On Sept. 19, Ravello started her job as director of community and organizational development. Through her leadership and organizational skills, she’s responsible for fostering a sense of community and strengthening inclusiveness on campus.
“I’m extremely excited about my new position,’’ she says. “For years, I’ve helped students at URI on an individual basis, which was very fulfilling. Now I’m working at a broader level to ensure that the University is moving forward with its social justice goals.’’
Born in Trinidad and Tobago, islands off the coast of South America, Ravello and her family moved to Providence when she was 6 years old to live with her grandmother, who worked as a home care aide. She attended grade school on the East Side and middle school at the First Baptist Christian School in West Warwick. After graduating from Providence’s Hope High School in 1991, she spent a year in URI’s College Readiness Program preparing for University-level studies.

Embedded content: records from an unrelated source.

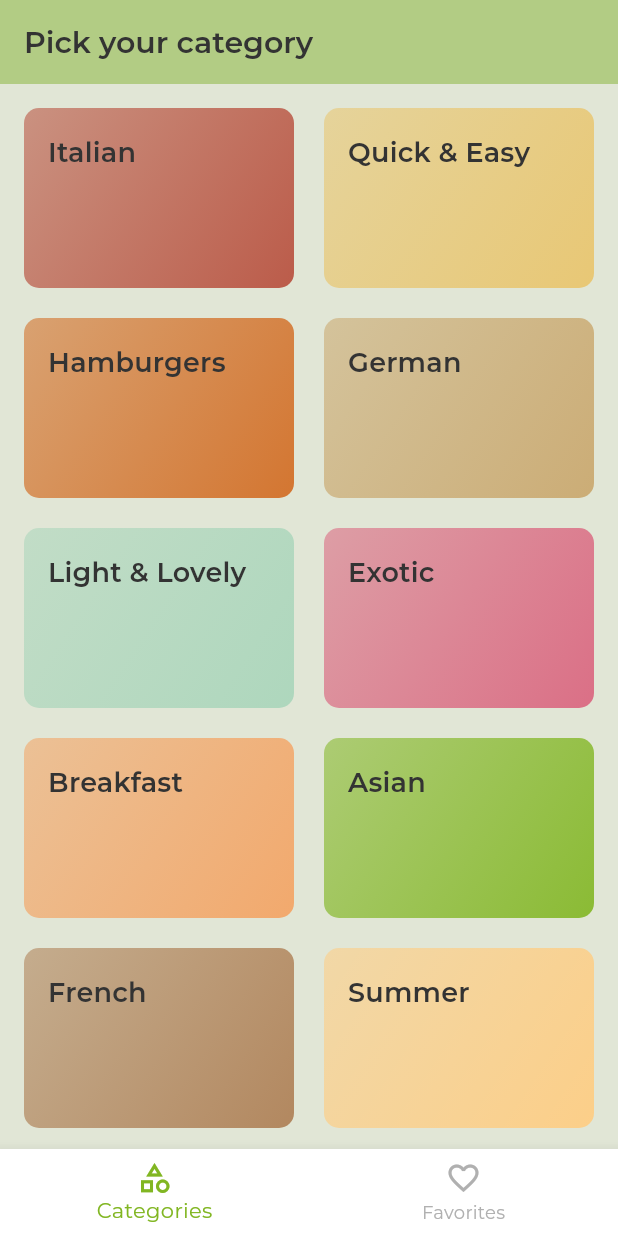
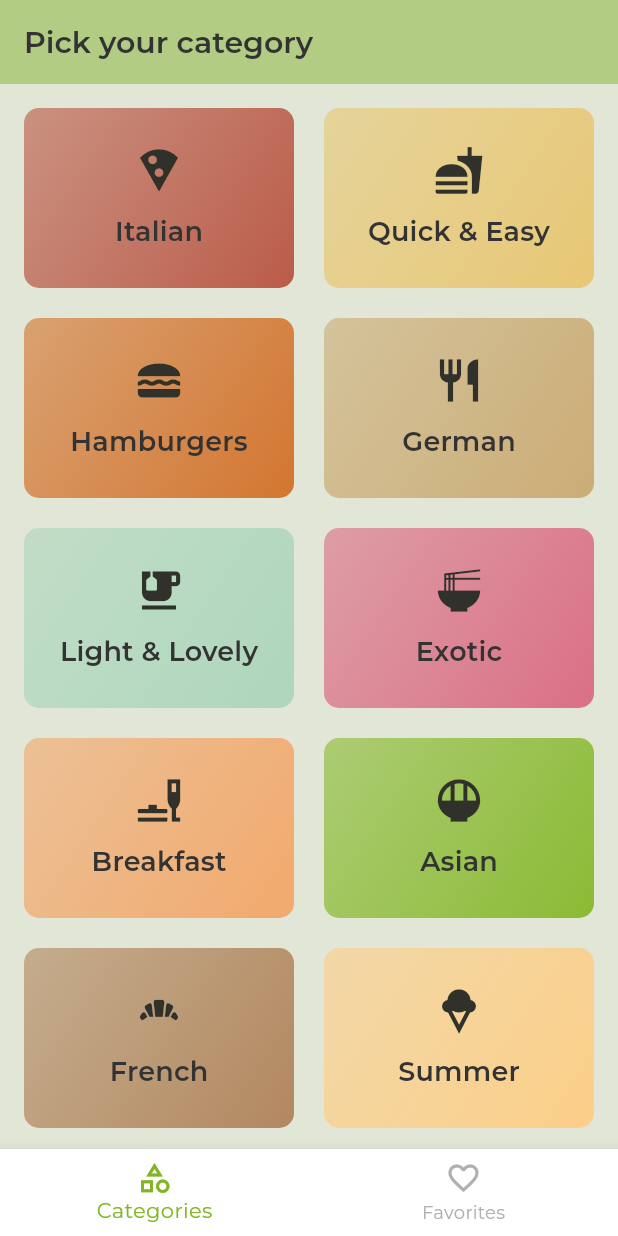
Before and after one commit to Anndderssonn/Spoonie, a Flutter app: the screen it shows after launch, on a phone screen of 412 x 824 dp. Run offline on Flutter 3.47's test engine with Material 3 defaults, Android fonts, the phone set to English and light mode, and no system bars; our stand-ins replace flutter_riverpod, go_router, google_fonts, transparent_image.

Commit message:
feat: Change Categories design

```diff
--- a/lib/domain/entities/category.dart
+++ b/lib/domain/entities/category.dart
@@ -4,6 +4,12 @@ class Category {
   final String id;
   final String title;
   final Color color;
+  final IconData icon;
 
-  Category({required this.id, required this.title, required this.color});
+  Category({
+    required this.id,
+    required this.title,
+    required this.color,
+    required this.icon,
+  });
 }
--- a/lib/presentation/widgets/categories/category_grid_item.dart
+++ b/lib/presentation/widgets/categories/category_grid_item.dart
@@ -10,6 +10,8 @@ class CategoryGridItem extends StatelessWidget {
   @override
   Widget build(BuildContext context) {
     final textStyles = Theme.of(context).textTheme;
+    final colors = Theme.of(context).colorScheme;
+
     return GestureDetector(
       onTap: () => context.push('/meals/${category.id}'),
       child: Container(
@@ -25,7 +27,14 @@ class CategoryGridItem extends StatelessWidget {
             end: Alignment.bottomRight,
           ),
         ),
-        child: Text(category.title, style: textStyles.titleMedium),
+        child: Column(
+          mainAxisAlignment: MainAxisAlignment.center,
+          children: [
+            Icon(category.icon, size: 34, color: colors.inverseSurface),
+            const SizedBox(height: 10),
+            Text(category.title, style: textStyles.titleMedium),
+          ],
+        ),
       ),
     );
   }
```
Also changed, not shown: lib/infrastructure/mappers/dummies/category_mapper.dart (+19 -0 lines).
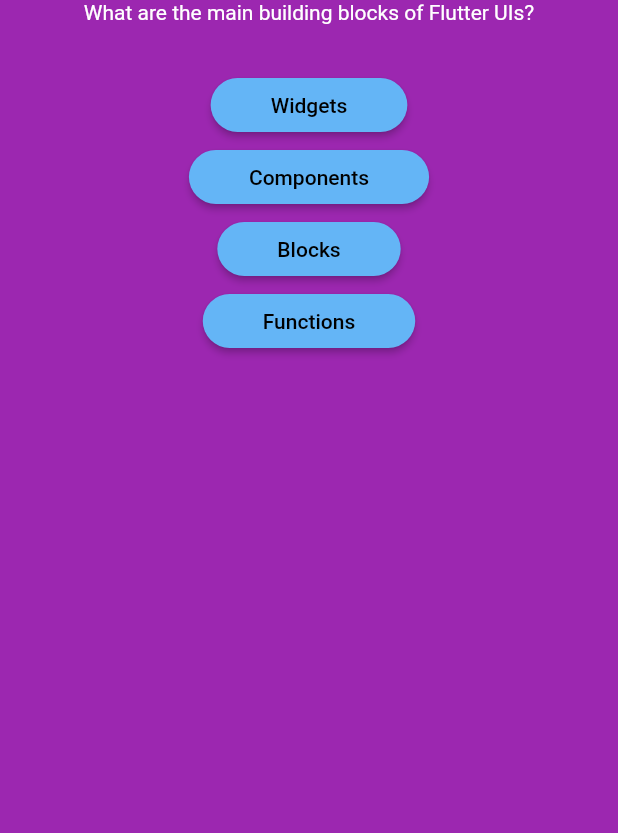
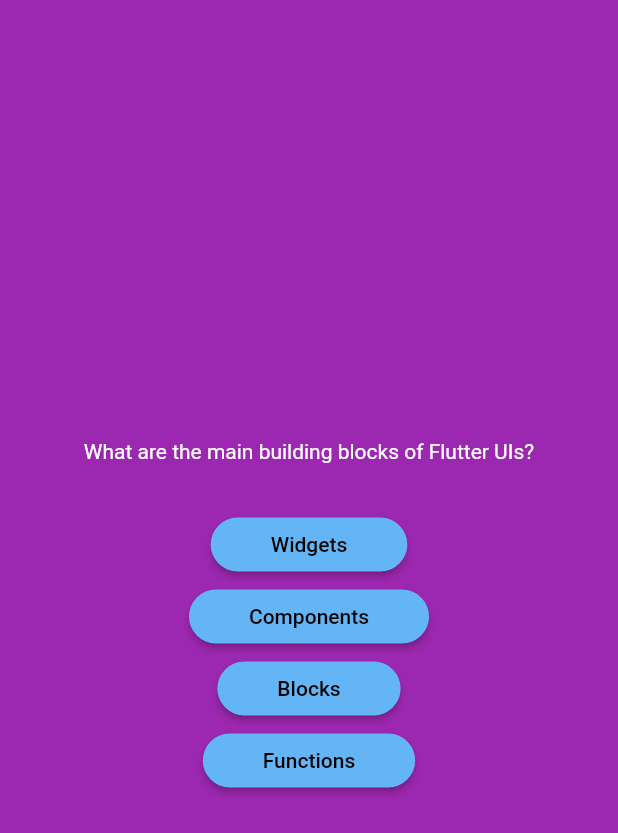
Before and after one commit to Deflomick/quiz_app_homescreen_public, a Flutter app: the screen it shows after launch, after a tap on "Inizio", on a phone screen of 412 x 824 dp. Shown: the top 833 px of the screen. Run offline on Flutter 3.47's test engine with Material 2 defaults, Android fonts, the light colour scheme and no system bars.

Commit message:
version question button bad optimization

```diff
--- a/lib/screens/question_screen.dart
+++ b/lib/screens/question_screen.dart
@@ -22,7 +22,7 @@
       child: Column(
 
         mainAxisAlignment: MainAxisAlignment.center,
-        mainAxisSize: MainAxisSize.min,
+        //mainAxisSize: MainAxisSize.min,
         children:  [
            Text(
               currentQuestion.text,
```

“I just wasn’t ready for college, and URI reached out to help,’’ she says. “It was a wonderful experience that opened doors and set me on my way.’’
She enrolled at URI in 1992, graduating five years later with a bachelor’s degree in human development and family studies, with minors in women’s studies and sociology. It was at URI where she developed a passion for social justice and righting wrongs.

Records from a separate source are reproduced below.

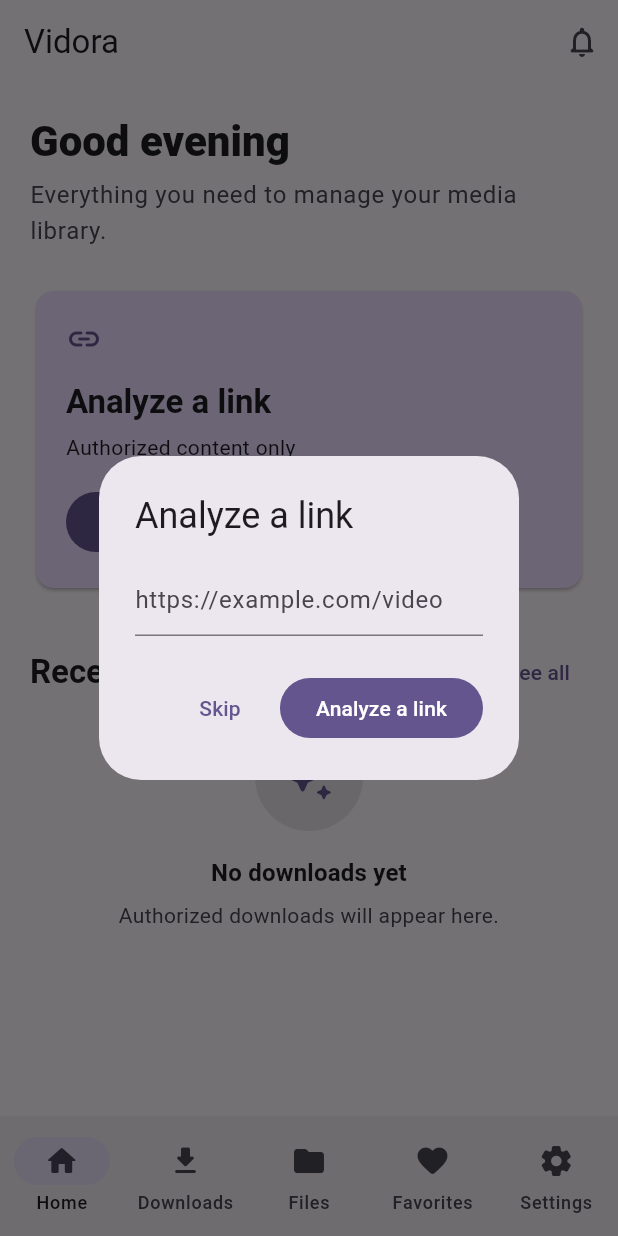
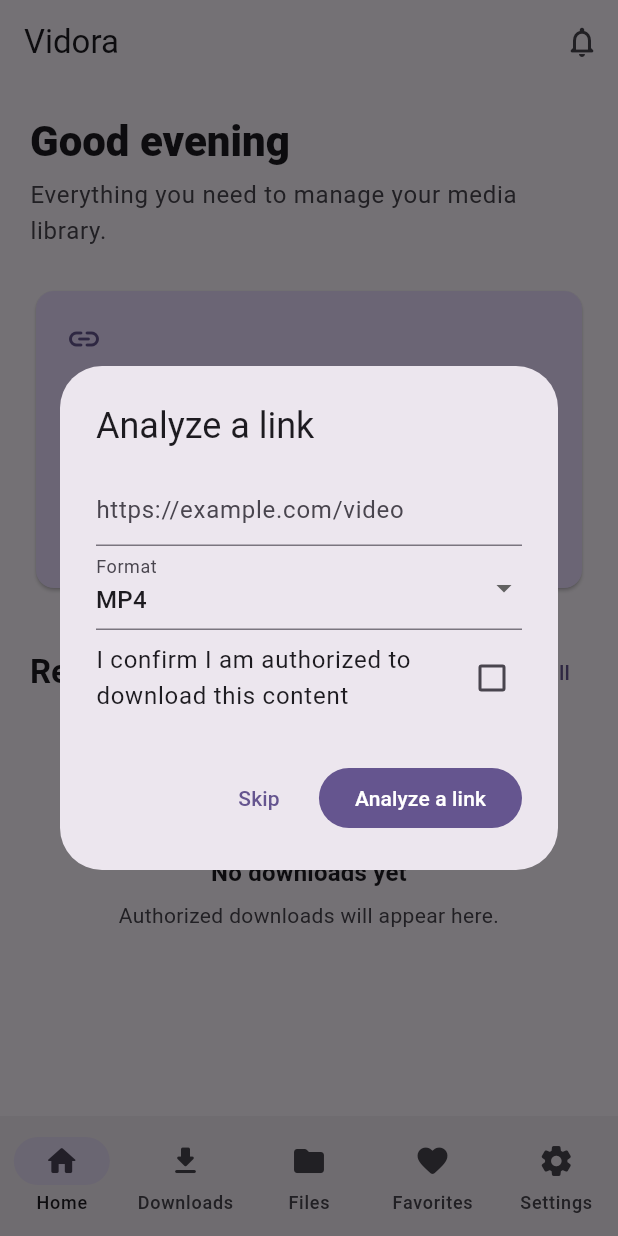
Before and after one commit to abdelrahmanwaer75-alt/p, a Flutter app: the screen it shows after launch, after a tap on "Get started", after a tap on "Paste a link to get started", on a phone screen of 412 x 824 dp. Run offline on Flutter 3.47's test engine with Material 3 defaults, Android fonts, the phone set to English and light mode, and no system bars; our stand-ins replace dio, flutter_secure_storage; network calls fail.

Commit message:
Add authorized Flutter create-download flow

```diff
--- a/lib/main.dart
+++ b/lib/main.dart
@@ -63,6 +63,11 @@ class AppCopy {
   String get comingSoon => ar ? 'قريبًا' : 'Coming soon';
   String get authorizedOnly =>
       ar ? 'للمحتوى المصرّح به فقط' : 'Authorized content only';
+  String get format => ar ? 'الصيغة' : 'Format';
+  String get download => ar ? 'تنزيل' : 'Download';
+  String get authorizationConfirm => ar
+      ? 'أؤكد أن لدي صلاحية تنزيل هذا المحتوى'
+      : 'I confirm I am authorized to download this content';
 }
 
 class VidoraApp extends StatefulWidget {
@@ -293,6 +298,8 @@ class HomePage extends StatelessWidget {
   Future<void> _analyze(BuildContext context) async {
     final controller = TextEditingController();
     var loading = false;
+    var authorized = false;
+    var format = 'mp4';
     String? result;
     await showDialog<void>(
       context: context,
@@ -308,6 +315,29 @@ class HomePage extends StatelessWidget {
                 decoration: const InputDecoration(
                   hintText: 'https://example.com/video',
                 ),
+              ),
+              DropdownButtonFormField<String>(
+                initialValue: format,
+                decoration: InputDecoration(labelText: copy.format),
+                items: const [
+                  DropdownMenuItem(value: 'mp4', child: Text('MP4')),
+                  DropdownMenuItem(value: 'mp3', child: Text('MP3')),
+                  DropdownMenuItem(value: 'webm', child: Text('WebM')),
+                ],
+                onChanged: loading
+                    ? null
+                    : (value) {
+                        if (value != null) setDialogState(() => format = value);
+                      },
+              ),
+              CheckboxListTile(
+                contentPadding: EdgeInsets.zero,
+                value: authorized,
+                onChanged: loading
+                    ? null
+                    : (value) =>
+                          setDialogState(() => authorized = value ?? false),
+                title: Text(copy.authorizationConfirm),
               ),
               if (result != null)
                 Padding(
@@ -334,9 +364,21 @@ class HomePage extends StatelessWidget {
                         final preview = await api.previewUrl(
                           controller.text.trim(),
                         );
+                        if (!preview.supported) {
+                          setDialogState(() {
+                            loading = false;
+                            result = preview.message;
+                          });
+                          return;
+                        }
+                        await api.createDownload(
+                          controller.text.trim(),
+                          format,
+                          authorized: authorized,
+                        );
                         setDialogState(() {
                           loading = false;
-                          result = '${preview.platform}: ${preview.message}';
+                          result = copy.download;
                         });
                       } catch (_) {
                         setDialogState(() {
```
Also changed, not shown: lib/core_api.dart (+18 -0 lines).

“Thanks to my professors, I discovered that I wanted to explore issues of inequality for women and other underrepresented groups,’’ she says. “I always had a sense that things weren’t fair for certain groups in this country, but I didn’t have a language to express it. URI changed that.’’
She went on to earn her master’s degree in college student personnel from URI, eventually landing a job in 2000 as an academic advisor in Talent Development, a highly regarded program at URI that guides disadvantaged students during their college years.
In 2005, she was promoted to assistant director of the program, overseeing the Providence Advising Program, the Guaranteed Admissions Program, and the Recruit and Educate Local At-Risk Adults and Youth Project. Ravello held that job until her new position with the Office of Community, Equity and Diversity. In May 2016, she earned her doctorate in higher education administration from the University of Massachusetts, Boston.
Her scholarly work focuses on the experiences of racially underrepresented students, staff, faculty and administrators in higher education. Her dissertation, “Intersectionality at Work: Black Women Administrators’ Perceptions of Their Work Performance at Predominantly White Institutions,’’ explored black women administrators’ perceptions of their identities in the United States and how they viewed those identities in their work lives.
Over the years, Ravello has taught college-level courses, including “Personal and Career Development,’’ “College Student Development and Learning,’’ “Environmental Theory and Assessment in Higher Education,’’ and “Organizational Development.’’ She is an adjunct faculty member with the Human Development and Family Studies Department.
“The United States was founded on the idea that everyone can get ahead if he or she works hard,’’ says Ravello. “But the reality is that everyone doesn’t get the same opportunities. I feel like I have a role to facilitate possibilities for disadvantaged groups that don’t know how to navigate the system. It’s my duty to give back.’’
Naomi Thompson, associate vice president for the Office of Community, Equity and Diversity, welcomes Ravello: “We are thrilled to have Dr. Ravello join the Community, Equity and Diversity team, as we are confident that she will be instrumental in facilitating the ongoing transformation of our community.”
Ravello’s office is on the first floor of URI’s Multicultural Student Services Center. Visitors are welcome.